Get fit with Proust and Byron

Actually, that should read ‘Get fit with Proust’s dad and Byron’. Proust was not fit. He had always been a sickly child, and suffered from asthma, but as an adult decided the daytime air was part of the problem, so he became nocturnal. He was always cold but hated rooms to be heated, so would wrap himself up in coats and blankets as he lay in bed writing, but able to see his breath in the air, and commented in one letter of three pages that he had wiped his nose eighty-three times since starting it.

He liked to keep the curtains and windows permanently shut, and was constipated apart from immediately after his bi-weekly powerful laxative administration. He ate once a day, describing a typical meal to his doctor as two eggs in a cream sauce, a chicken wing, three croissants, a plate of chips, grapes, coffee and bottle of beer. He then spent the rest of the day in agony as his body tried to digest that mess. Roughage Marcel, roughage!

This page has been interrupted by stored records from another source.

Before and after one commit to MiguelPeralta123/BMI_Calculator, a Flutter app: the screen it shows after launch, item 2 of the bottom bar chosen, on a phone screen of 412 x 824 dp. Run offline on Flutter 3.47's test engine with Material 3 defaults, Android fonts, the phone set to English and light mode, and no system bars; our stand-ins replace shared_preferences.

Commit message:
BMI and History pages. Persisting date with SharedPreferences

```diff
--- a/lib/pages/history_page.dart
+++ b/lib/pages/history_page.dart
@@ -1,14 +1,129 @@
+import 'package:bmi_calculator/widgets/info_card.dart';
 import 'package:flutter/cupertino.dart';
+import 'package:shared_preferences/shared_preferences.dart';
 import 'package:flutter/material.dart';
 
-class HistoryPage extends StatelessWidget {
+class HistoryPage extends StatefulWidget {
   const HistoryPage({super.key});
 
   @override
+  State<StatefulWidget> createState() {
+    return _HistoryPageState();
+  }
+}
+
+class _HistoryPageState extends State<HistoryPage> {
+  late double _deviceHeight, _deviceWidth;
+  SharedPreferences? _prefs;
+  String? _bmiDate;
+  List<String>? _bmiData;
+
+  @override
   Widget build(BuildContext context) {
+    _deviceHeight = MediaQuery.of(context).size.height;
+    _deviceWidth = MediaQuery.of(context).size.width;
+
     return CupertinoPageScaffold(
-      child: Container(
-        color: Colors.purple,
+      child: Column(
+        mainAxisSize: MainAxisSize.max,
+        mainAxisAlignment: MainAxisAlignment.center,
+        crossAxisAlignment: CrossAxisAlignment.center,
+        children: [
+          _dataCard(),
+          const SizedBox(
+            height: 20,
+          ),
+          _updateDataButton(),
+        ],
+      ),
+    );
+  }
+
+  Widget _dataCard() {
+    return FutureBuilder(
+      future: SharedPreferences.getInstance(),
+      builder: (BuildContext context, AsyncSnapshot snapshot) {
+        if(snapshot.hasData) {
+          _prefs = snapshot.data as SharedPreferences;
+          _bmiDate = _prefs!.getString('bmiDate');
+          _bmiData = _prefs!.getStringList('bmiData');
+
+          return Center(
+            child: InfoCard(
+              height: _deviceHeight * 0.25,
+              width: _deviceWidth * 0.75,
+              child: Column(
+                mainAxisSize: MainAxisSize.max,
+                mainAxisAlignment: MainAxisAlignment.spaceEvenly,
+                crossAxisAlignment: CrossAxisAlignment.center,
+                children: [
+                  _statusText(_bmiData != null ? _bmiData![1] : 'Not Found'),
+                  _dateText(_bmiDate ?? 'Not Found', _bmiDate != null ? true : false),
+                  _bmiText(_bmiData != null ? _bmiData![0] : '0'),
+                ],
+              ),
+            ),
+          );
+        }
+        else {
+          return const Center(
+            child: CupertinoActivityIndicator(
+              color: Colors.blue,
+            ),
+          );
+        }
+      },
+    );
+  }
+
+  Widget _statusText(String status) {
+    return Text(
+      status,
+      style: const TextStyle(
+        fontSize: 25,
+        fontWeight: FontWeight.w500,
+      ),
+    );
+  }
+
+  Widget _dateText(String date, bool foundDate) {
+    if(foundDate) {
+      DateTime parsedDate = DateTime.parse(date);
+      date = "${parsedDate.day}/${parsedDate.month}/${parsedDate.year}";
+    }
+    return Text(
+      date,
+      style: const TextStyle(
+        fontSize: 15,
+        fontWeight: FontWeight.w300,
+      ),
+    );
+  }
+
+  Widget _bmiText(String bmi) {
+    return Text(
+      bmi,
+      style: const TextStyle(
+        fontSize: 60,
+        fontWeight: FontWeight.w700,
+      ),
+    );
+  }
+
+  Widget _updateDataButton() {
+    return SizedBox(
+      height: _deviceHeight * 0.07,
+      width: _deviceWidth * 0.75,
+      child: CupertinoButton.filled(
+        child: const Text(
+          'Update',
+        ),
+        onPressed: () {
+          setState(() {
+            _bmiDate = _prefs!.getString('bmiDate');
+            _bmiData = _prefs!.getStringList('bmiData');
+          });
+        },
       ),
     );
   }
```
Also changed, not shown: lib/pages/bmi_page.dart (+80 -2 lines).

A close friend and his stockbroker, Lionel Hauser, finally lost it with him and told him he was a spoilt child, and by refusing fresh air and daylight, it was all his own fault. Proust was generally shut up in his apartment, but did occasionally go out for dinner, and after one such party, caught a chill waiting in the snow for a carriage, and died. His father would have been livid, as a renowned doctor and author of an exercise program, he believed the complete opposite of what Proust did to himself. Here are some delightful diagrams from the book I’m getting all if this from, ‘How Proust Can Change Your life’ by Alain de Botton. It’s an interesting read, Botton loves Proust, and sees life lessons in his work, especially when dealing with heartbreak, and rather like reading a self-help book without having to read some god-awful cringe-worthy self-help book.


Behold! I would much rather do this than Zumba, the outfits are better for a start. Hopping and bringing aircraft into land is my idea of fitness fun.

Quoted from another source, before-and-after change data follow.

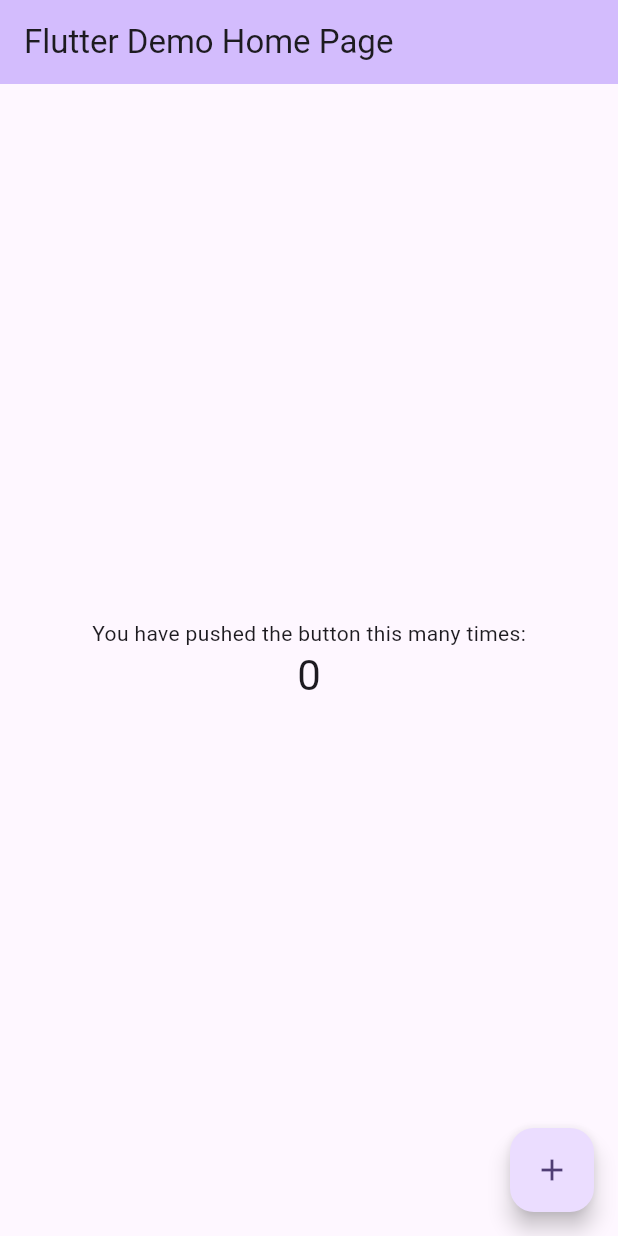
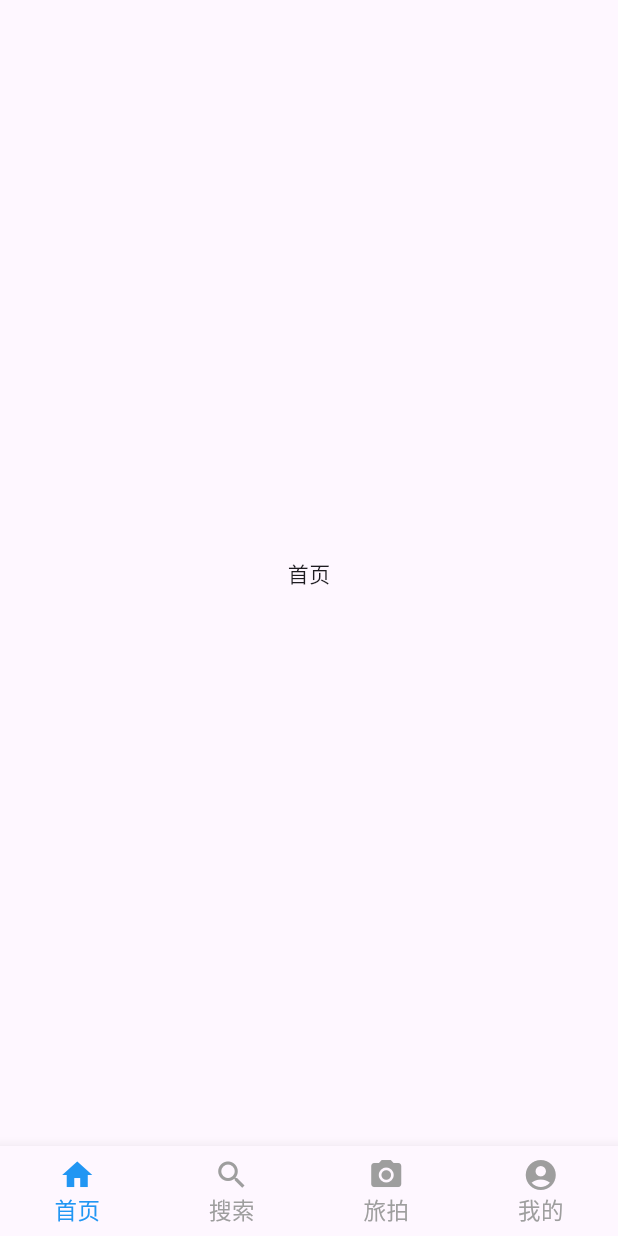
Before and after one commit to yinshengpan/flutter_trip, a Flutter app: the screen it shows after launch, on a phone screen of 412 x 824 dp. Run offline on Flutter 3.47's test engine with Material 2 defaults, Android fonts, the phone set to English and light mode, and no system bars.

Commit message:
feat:搭建首页基础框架

```diff
--- /dev/null
+++ b/lib/home/HomePage.dart
@@ -0,0 +1,17 @@
+import 'package:flutter/material.dart';
+
+class HomePage extends StatefulWidget {
+  @override
+  _HomePageState createState() => _HomePageState();
+}
+
+class _HomePageState extends State<HomePage> {
+  @override
+  Widget build(BuildContext context) {
+    return Scaffold(
+      body: Center(
+        child: Text("首页"),
+      ),
+    );
+  }
+}
--- a/lib/main.dart
+++ b/lib/main.dart
@@ -1,4 +1,5 @@
 import 'package:flutter/material.dart';
+import 'package:flutter_trip/navigator/TabNavigator.dart';
 
 void main() {
   runApp(const MyApp());
@@ -31,95 +32,7 @@ class MyApp extends StatelessWidget {
         colorScheme: ColorScheme.fromSeed(seedColor: Colors.deepPurple),
         useMaterial3: true,
       ),
-      home: const MyHomePage(title: 'Flutter Demo Home Page'),
+      home: TabNavigator(),
     );
   }
 }
-
-class MyHomePage extends StatefulWidget {
-  const MyHomePage({super.key, required this.title});
-
-  // This widget is the home page of your application. It is stateful, meaning
-  // that it has a State object (defined below) that contains fields that affect
-  // how it looks.
-
-  // This class is the configuration for the state. It holds the values (in this
-  // case the title) provided by the parent (in this case the App widget) and
-  // used by the build method of the State. Fields in a Widget subclass are
-  // always marked "final".
-
-  final String title;
-
-  @override
-  State<MyHomePage> createState() => _MyHomePageState();
-}
-
-class _MyHomePageState extends State<MyHomePage> {
-  int _counter = 0;
-
-  void _incrementCounter() {
-    setState(() {
-      // This call to setState tells the Flutter framework that something has
-      // changed in this State, which causes it to rerun the build method below
-      // so that the display can reflect the updated values. If we changed
-      // _counter without calling setState(), then the build method would not be
-      // called again, and so nothing would appear to happen.
-      _counter++;
-    });
-  }
-
-  @override
-  Widget build(BuildContext context) {
-    // This method is rerun every time setState is called, for instance as done
-    // by the _incrementCounter method above.
-    //
-    // The Flutter framework has been optimized to make rerunning build methods
-    // fast, so that you can just rebuild anything that needs updating rather
-    // than having to individually change instances of widgets.
-    return Scaffold(
-      appBar: AppBar(
-        // TRY THIS: Try changing the color here to a specific color (to
-        // Colors.amber, perhaps?) and trigger a hot reload to see the AppBar
-        // change color while the other colors stay the same.
-        backgroundColor: Theme.of(context).colorScheme.inversePrimary,
-        // Here we take the value from the MyHomePage object that was created by
-        // the App.build method, and use it to set our appbar title.
-        title: Text(widget.title),
-      ),
-      body: Center(
-        // Center is a layout widget. It takes a single child and positions it
-        // in the middle of the parent.
-        child: Column(
-          // Column is also a layout widget. It takes a list of children and
-          // arranges them vertically. By default, it sizes itself to fit its
-          // children horizontally, and tries to be as tall as its parent.
-          //
-          // Column has various properties to control how it sizes itself and
-          // how it positions its children. Here we use mainAxisAlignment to
-          // center the children vertically; the main axis here is the vertical
-          // axis because Columns are vertical (the cross axis would be
-          // horizontal).
-          //
-          // TRY THIS: Invoke "debug painting" (choose the "Toggle Debug Paint"
-          // action in the IDE, or press "p" in the console), to see the
-          // wireframe for each widget.
-          mainAxisAlignment: MainAxisAlignment.center,
-          children: <Widget>[
-            const Text(
-              'You have pushed the button this many times:',
-            ),
-            Text(
-              '$_counter',
-              style: Theme.of(context).textTheme.headlineMedium,
-            ),
-          ],
-        ),
-      ),
-      floatingActionButton: FloatingActionButton(
-        onPressed: _incrementCounter,
-        tooltip: 'Increment',
-        child: const Icon(Icons.add),
-      ), // This trailing comma makes auto-formatting nicer for build methods.
-    );
-  }
-}
--- /dev/null
+++ b/lib/navigator/TabNavigator.dart
@@ -0,0 +1,61 @@
+import 'package:flutter/material.dart';
+import 'package:flutter_trip/home/HomePage.dart';
+import 'package:flutter_trip/mine/MinePage.dart';
+import 'package:flutter_trip/search/SearchPage.dart';
+import 'package:flutter_trip/travel/TravelPage.dart';
+
+class TabNavigator extends StatefulWidget {
+  @override
+  _TabNavigatorState createState() => _TabNavigatorState();
+}
+
+class _TabNavigatorState extends State<TabNavigator> {
+  final _defaultColor = Colors.grey;
+  final _activeColor = Colors.blue;
+  int _currentIndex = 0;
+  final PageController _controller = PageController(initialPage: 0);
+
+  @override
+  Widget build(BuildContext context) {
+    return Scaffold(
+      body: PageView(
+        controller: _controller,
+        children: [HomePage(), SearchPage(), TravelPage(), MinePage()],
+      ),
+      bottomNavigationBar: BottomNavigationBar(
+        currentIndex: _currentIndex,
+        onTap: (index) {
+          _controller.jumpToPage(index);
+          setState(() {
+            _currentIndex = index;
+          });
+        },
+        type: BottomNavigationBarType.fixed,
+        selectedItemColor: _activeColor,
+        unselectedItemColor: _defaultColor,
+        selectedFontSize: 15,
+        unselectedFontSize: 15,
+        items: [
+          _createBottomItem(Icons.home, "首页"),
+          _createBottomItem(Icons.search, "搜索"),
+          _createBottomItem(Icons.camera_alt, "旅拍"),
+          _createBottomItem(Icons.account_circle, "我的"),
+        ],
+      ),
+    );
+  }
+
+  _createBottomItem(IconData? icon, String title) {
+    return BottomNavigationBarItem(
+      icon: Icon(
+        icon,
+        color: _defaultColor,
+      ),
+      activeIcon: Icon(
+        icon,
+        color: _activeColor,
+      ),
+      label: title,
+    );
+  }
+}
```
Also changed, not shown: lib/mine/MinePage.dart (added, +17 -0 lines), lib/search/SearchPage.dart (added, +17 -0 lines), lib/travel/TravelPage.dart (added, +17 -0 lines).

I am also reading (slowly, and for ages now) an eight hundred page brick about Byron. Seems he was quite a chubster when he was young, and his doctor put him on a diet of no booze, and only two ‘animal’ servings a day, a minimum four mile daily walk, and regular drinks with ‘powders’ and baths with ‘powders’. It seems these ‘powders’ were likely mercury for syphilis, and so not necessary for the weight loss, but don’t let that put you off trying the rest of Byron’s plan. Byron got more into boxing and swimming as his weight decreased, and what I like best of all, it seems he couldn’t stop telling people. His change was so vast people didn’t recognise him, and he’d delight in revealing his identity to them. His letters were full of detailed accounts of his poundage lost (with the same evangelical zeal of the alternate fasters, juicers, the ‘I have one shake for breakfast, another for lunch, then a sensible meal’ people, all of which I have been guilty of myself at some point). He wrote to a friend –

I wear seven waistcoats and a great coat, and run and play cricket in this dress, until quite exhausted by excessive perspiration.

Which reminds me of those people who run or gym in plastic outfits. And I don’t fancy doing either of their laundry.

And finally, this post was brought to you by relief that my cat has returned. She is 60 in cat years and comes home every 24 hours for her dinner and a good few hours kip in a cosy spot, I had throught her days of disappearing for a week were over, and was scared she was locked in a barn or portacabin or worse still, had snuck into the cab of a farm delivery lorry and not been discovered until too late. That happened once, the man was nice enough to come back, but not all would, they’d just let the cat out at the side of the road. However, there she was on the doorstep, rained on and hungry, waiting for me when I got home from work. Hurrah!